This Month’s Giveaway, the venerable International Critical Commentary (65 vols.). The 65-volume set includes many older commentaries that are not very helpful (Genesis, for example), but also some of the best exegetical commentaries (the three-volume Matthew by Davies and Allison is one of my favorites). There are four ways to enter this giveaway, so enter early and often.

A little something for everyone this month. If you do the math, you can you can add on 20 more books valued at $657 for about $150 total. You do not have to buy them all, but head to the Free Book site and grab as many as you want.

Here is a mid-month updates: September Monthly Sale–Up to 92% off.Poke around, see what you can find. Great deal on the huge Jacob Neusner collection.

If you do not already own Logos Bible Software, check out the base packages, you should at least get Logos Fundamental ($49.99) or Basic (free) packages and take advantage of the free Logos Book of the Month promotion (check out my review of Logos 9). Scroll down to the bottom of the page for the free / cheap packages. All it takes is a Faithlife account, and you can read your books using the iOS or Android app, the Logos web app, or the (much more powerful) desktop version for both Windows or Mac. All the links are Logos Affiliate links, so buy a few books and help out Reading Acts.
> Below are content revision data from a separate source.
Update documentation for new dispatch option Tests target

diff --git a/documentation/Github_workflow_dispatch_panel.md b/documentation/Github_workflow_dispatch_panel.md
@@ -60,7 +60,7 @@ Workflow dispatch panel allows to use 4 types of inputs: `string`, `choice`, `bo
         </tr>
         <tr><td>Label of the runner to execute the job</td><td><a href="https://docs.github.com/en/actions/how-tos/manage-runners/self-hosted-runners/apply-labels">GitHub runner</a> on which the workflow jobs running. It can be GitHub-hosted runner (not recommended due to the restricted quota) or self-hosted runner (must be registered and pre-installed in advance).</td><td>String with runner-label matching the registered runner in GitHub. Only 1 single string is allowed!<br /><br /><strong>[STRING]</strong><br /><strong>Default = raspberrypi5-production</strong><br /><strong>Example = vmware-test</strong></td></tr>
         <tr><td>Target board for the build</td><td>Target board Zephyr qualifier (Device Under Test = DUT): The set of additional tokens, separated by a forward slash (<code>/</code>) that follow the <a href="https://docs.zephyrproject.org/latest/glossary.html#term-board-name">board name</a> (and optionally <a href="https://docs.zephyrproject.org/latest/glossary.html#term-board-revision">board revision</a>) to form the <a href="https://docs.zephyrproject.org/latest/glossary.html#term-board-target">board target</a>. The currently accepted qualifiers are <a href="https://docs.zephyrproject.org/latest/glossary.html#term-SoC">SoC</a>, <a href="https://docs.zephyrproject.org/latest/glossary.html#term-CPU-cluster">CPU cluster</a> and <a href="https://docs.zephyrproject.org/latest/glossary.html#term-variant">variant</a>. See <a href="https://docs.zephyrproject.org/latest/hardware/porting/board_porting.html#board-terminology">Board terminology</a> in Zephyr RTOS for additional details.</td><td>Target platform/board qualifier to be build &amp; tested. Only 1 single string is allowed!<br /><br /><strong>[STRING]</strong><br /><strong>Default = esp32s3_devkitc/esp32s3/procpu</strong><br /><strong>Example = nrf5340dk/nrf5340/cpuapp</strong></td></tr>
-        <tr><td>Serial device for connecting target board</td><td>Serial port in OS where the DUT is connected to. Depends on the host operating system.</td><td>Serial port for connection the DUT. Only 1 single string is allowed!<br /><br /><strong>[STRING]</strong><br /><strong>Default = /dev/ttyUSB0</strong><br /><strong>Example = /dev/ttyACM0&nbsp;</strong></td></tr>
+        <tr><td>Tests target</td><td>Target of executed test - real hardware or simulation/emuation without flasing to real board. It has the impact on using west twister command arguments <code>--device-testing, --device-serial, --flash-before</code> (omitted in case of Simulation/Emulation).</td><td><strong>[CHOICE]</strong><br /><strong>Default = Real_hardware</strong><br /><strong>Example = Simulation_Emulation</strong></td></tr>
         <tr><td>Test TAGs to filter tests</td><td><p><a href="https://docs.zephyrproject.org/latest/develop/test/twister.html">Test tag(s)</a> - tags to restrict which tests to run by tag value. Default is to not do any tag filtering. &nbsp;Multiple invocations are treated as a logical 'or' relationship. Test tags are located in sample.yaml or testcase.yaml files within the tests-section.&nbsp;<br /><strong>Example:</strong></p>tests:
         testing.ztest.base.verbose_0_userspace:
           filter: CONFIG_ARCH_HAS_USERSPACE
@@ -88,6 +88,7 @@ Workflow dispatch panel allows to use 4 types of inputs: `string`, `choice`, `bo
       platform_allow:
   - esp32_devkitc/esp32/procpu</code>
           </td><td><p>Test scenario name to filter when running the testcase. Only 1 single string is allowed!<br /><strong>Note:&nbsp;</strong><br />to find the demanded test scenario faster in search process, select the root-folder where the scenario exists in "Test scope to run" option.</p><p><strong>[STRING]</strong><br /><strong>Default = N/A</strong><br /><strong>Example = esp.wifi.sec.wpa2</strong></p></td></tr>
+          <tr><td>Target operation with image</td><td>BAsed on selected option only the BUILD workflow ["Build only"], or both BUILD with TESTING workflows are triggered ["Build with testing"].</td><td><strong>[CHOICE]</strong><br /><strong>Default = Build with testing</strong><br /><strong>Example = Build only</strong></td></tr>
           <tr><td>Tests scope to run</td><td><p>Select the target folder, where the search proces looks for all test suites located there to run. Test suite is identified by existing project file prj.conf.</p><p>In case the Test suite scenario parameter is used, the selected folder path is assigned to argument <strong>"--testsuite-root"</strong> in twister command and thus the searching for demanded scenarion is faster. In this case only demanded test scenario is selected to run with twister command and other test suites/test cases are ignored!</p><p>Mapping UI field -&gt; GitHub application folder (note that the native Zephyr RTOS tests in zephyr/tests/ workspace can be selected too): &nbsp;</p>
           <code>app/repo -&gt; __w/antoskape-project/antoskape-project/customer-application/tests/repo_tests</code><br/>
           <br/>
All the deals go away on September 30, so be sure to check out all the Logos deals right away!